Before-and-after change records
━━━━

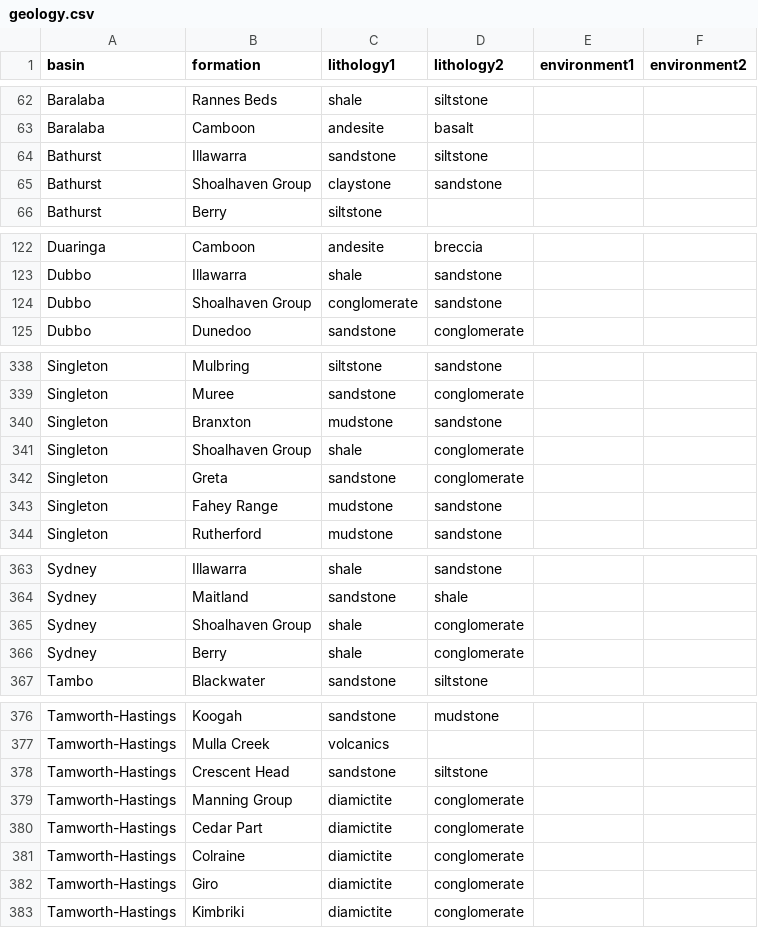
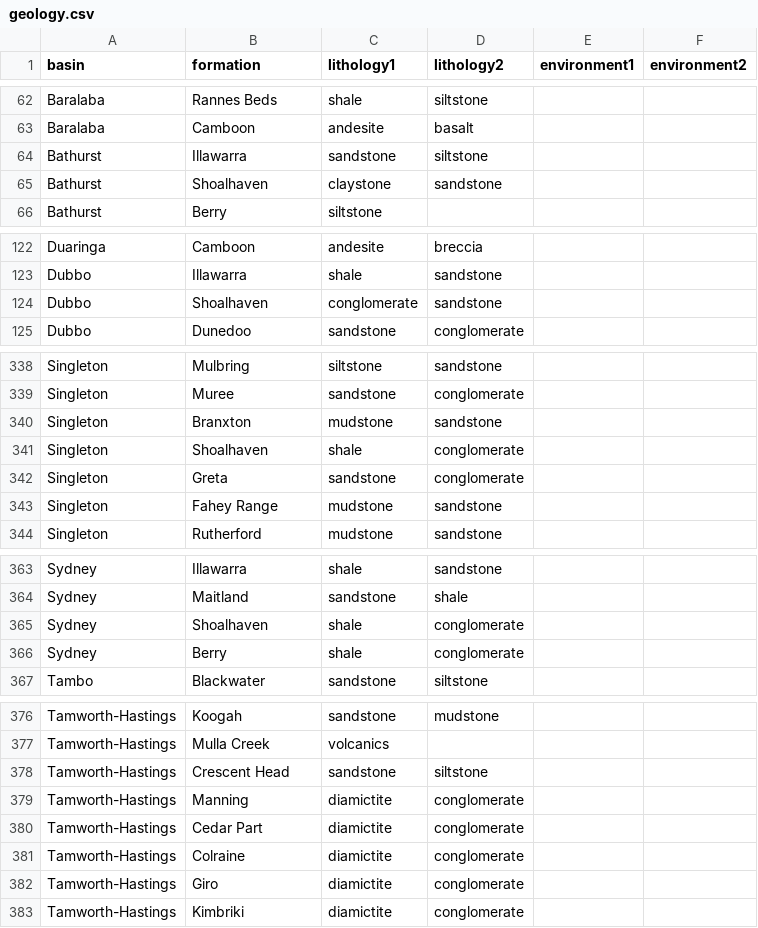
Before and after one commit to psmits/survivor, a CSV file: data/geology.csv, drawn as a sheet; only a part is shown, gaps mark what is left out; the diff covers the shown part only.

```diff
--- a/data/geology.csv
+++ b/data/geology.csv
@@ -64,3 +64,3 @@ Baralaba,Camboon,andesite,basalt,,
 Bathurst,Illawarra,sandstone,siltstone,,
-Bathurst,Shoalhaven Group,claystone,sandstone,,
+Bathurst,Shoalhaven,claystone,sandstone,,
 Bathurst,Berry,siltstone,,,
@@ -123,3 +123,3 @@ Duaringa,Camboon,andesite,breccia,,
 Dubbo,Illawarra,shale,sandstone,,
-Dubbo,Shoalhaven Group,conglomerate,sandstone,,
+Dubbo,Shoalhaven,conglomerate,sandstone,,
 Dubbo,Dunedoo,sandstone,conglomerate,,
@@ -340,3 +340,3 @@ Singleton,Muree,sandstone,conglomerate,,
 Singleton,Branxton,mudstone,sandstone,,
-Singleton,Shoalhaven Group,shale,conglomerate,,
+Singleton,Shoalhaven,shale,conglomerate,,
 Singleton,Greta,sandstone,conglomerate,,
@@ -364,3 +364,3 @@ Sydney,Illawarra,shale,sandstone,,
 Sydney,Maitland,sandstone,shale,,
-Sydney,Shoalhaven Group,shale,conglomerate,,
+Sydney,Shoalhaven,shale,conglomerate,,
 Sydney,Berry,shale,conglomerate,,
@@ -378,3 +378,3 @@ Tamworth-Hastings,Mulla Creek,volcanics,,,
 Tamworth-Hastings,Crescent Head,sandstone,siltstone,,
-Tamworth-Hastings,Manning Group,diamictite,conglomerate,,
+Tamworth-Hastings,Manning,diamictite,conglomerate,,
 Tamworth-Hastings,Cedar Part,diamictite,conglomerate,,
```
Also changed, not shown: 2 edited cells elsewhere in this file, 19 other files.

━━━━

The pictures alone are to be left out when the data above is copied; all else must match exactly.

■ Solution below
Before and after one commit to psmits/survivor, a CSV file: data/geology.csv, drawn as a sheet; only a part is shown, gaps mark what is left out; the diff covers the shown part only.

```diff
--- a/data/geology.csv
+++ b/data/geology.csv
@@ -64,3 +64,3 @@ Baralaba,Camboon,andesite,basalt,,
 Bathurst,Illawarra,sandstone,siltstone,,
-Bathurst,Shoalhaven Group,claystone,sandstone,,
+Bathurst,Shoalhaven,claystone,sandstone,,
 Bathurst,Berry,siltstone,,,
@@ -123,3 +123,3 @@ Duaringa,Camboon,andesite,breccia,,
 Dubbo,Illawarra,shale,sandstone,,
-Dubbo,Shoalhaven Group,conglomerate,sandstone,,
+Dubbo,Shoalhaven,conglomerate,sandstone,,
 Dubbo,Dunedoo,sandstone,conglomerate,,
@@ -340,3 +340,3 @@ Singleton,Muree,sandstone,conglomerate,,
 Singleton,Branxton,mudstone,sandstone,,
-Singleton,Shoalhaven Group,shale,conglomerate,,
+Singleton,Shoalhaven,shale,conglomerate,,
 Singleton,Greta,sandstone,conglomerate,,
@@ -364,3 +364,3 @@ Sydney,Illawarra,shale,sandstone,,
 Sydney,Maitland,sandstone,shale,,
-Sydney,Shoalhaven Group,shale,conglomerate,,
+Sydney,Shoalhaven,shale,conglomerate,,
 Sydney,Berry,shale,conglomerate,,
@@ -378,3 +378,3 @@ Tamworth-Hastings,Mulla Creek,volcanics,,,
 Tamworth-Hastings,Crescent Head,sandstone,siltstone,,
-Tamworth-Hastings,Manning Group,diamictite,conglomerate,,
+Tamworth-Hastings,Manning,diamictite,conglomerate,,
 Tamworth-Hastings,Cedar Part,diamictite,conglomerate,,
```
Also changed, not shown: 2 edited cells elsewhere in this file, 19 other files.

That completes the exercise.